##### DATASET RECORDS

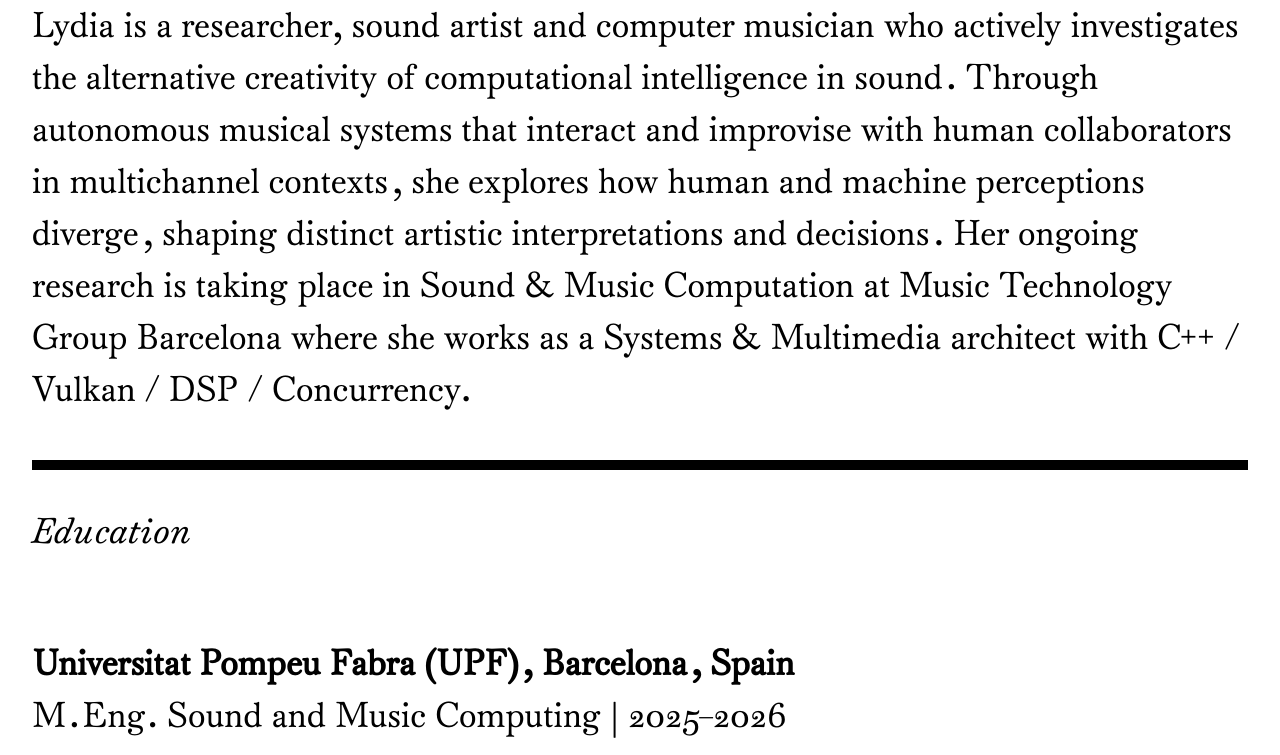
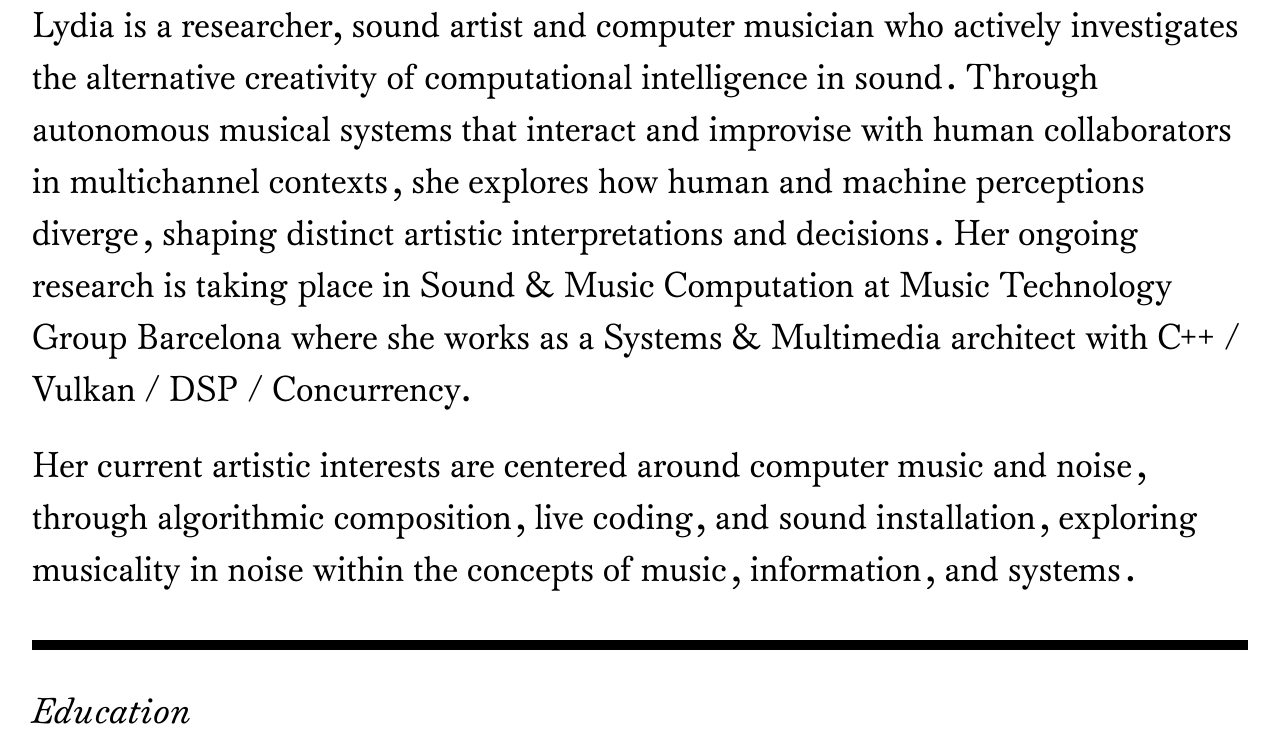
Before and after one commit to lydiakrifka/lydiakrifka.github.io, a website built with Vite: page index.html in a window 1280 px wide. Shown: the part 852-1607 px from the top of the page. Built offline with nearby package versions, Linux system fonts and the light colour scheme.

Commit message:
Update index.html

```diff
--- a/index.html
+++ b/index.html
@@ -31,6 +31,11 @@
                         decisions. Her ongoing research is taking place in Sound & Music Computation at Music Technology
                         Group Barcelona where she
                         works as a Systems & Multimedia architect with C++ / Vulkan / DSP / Concurrency.
+                         </p>
+                    <p>
+                        Her current artistic interests are centered around computer music and noise, through algorithmic
+                        composition, live coding, and sound installation, exploring musicality in noise within the
+                        concepts of music, information, and systems.
                     </p>
                 </div>
             </div>
```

##########

Only a number belongs in the answer: the number of lines in the preceding data that hold "noise".

2